Revision comparison data
------------------------------------------------------------------------

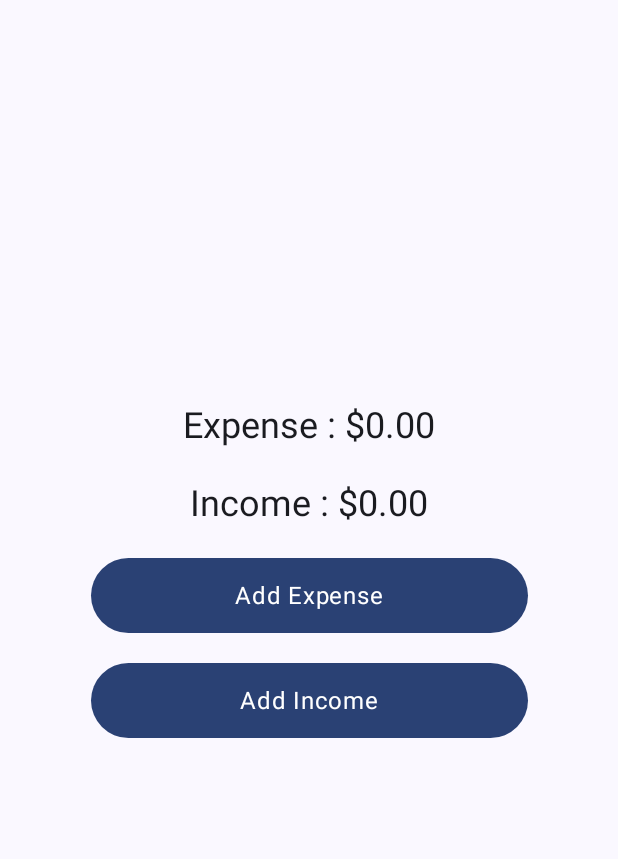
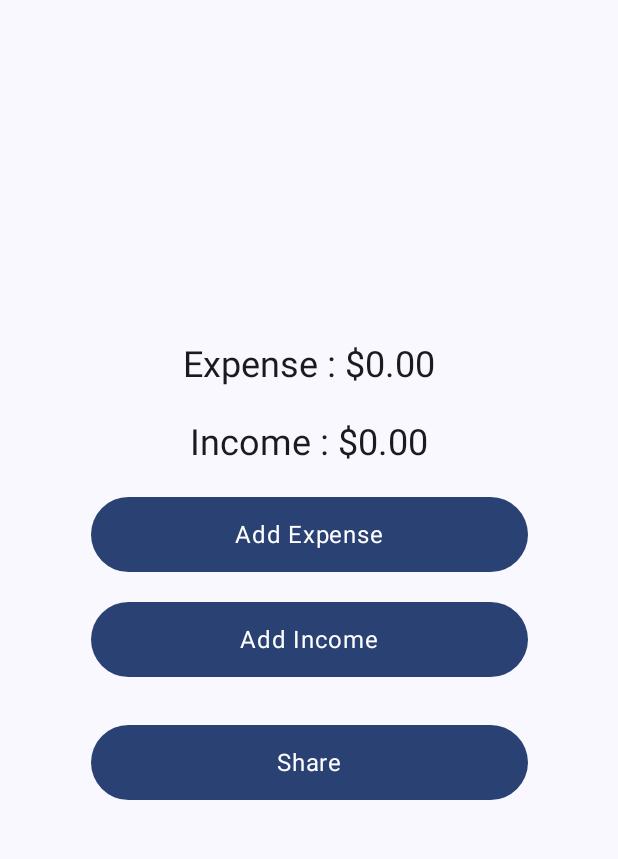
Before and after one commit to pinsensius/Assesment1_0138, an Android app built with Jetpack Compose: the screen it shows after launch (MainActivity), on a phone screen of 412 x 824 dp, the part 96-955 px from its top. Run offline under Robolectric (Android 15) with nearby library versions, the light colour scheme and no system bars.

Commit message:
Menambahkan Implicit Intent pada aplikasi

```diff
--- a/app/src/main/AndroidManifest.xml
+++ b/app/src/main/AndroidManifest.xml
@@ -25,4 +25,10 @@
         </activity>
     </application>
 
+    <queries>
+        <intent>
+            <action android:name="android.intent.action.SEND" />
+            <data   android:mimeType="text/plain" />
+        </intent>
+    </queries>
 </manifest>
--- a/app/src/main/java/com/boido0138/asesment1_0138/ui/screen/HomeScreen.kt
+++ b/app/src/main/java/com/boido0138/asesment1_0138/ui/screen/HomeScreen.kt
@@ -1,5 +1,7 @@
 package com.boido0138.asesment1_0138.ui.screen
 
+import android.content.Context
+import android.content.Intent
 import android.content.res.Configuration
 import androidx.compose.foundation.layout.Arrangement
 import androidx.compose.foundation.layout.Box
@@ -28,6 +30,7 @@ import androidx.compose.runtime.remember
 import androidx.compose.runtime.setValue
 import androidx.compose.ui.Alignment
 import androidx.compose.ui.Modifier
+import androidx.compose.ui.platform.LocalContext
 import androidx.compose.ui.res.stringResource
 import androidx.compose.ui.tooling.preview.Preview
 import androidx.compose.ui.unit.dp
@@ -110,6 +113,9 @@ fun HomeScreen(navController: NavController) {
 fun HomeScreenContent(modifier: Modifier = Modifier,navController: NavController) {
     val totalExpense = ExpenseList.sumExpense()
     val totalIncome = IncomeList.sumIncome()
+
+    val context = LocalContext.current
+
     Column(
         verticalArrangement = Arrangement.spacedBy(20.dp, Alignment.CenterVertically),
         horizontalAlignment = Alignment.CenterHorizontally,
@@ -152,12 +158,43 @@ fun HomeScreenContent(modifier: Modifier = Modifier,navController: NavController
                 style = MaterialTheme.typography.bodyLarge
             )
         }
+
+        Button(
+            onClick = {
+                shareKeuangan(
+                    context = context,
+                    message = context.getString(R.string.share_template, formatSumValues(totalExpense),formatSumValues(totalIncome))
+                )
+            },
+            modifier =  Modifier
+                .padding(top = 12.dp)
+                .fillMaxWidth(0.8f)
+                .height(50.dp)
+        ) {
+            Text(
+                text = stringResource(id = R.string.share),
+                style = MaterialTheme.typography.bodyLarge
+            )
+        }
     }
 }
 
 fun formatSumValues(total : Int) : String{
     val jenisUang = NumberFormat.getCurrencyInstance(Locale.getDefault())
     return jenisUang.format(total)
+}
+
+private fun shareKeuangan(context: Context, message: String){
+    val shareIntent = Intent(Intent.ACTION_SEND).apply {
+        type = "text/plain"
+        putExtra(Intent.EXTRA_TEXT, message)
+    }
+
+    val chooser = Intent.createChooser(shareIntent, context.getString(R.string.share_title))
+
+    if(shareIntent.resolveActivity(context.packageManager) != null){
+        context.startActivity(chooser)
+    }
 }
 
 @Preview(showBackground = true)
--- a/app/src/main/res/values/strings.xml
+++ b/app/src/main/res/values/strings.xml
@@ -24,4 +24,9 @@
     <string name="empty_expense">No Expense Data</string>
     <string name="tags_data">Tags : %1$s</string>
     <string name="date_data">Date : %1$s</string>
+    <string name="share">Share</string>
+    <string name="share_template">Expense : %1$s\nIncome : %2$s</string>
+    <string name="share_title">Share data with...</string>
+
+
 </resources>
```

------------------------------------------------------------------------

Answer with one number only, the count of lines in the entries above that hold the string "java".

Exercise response - 2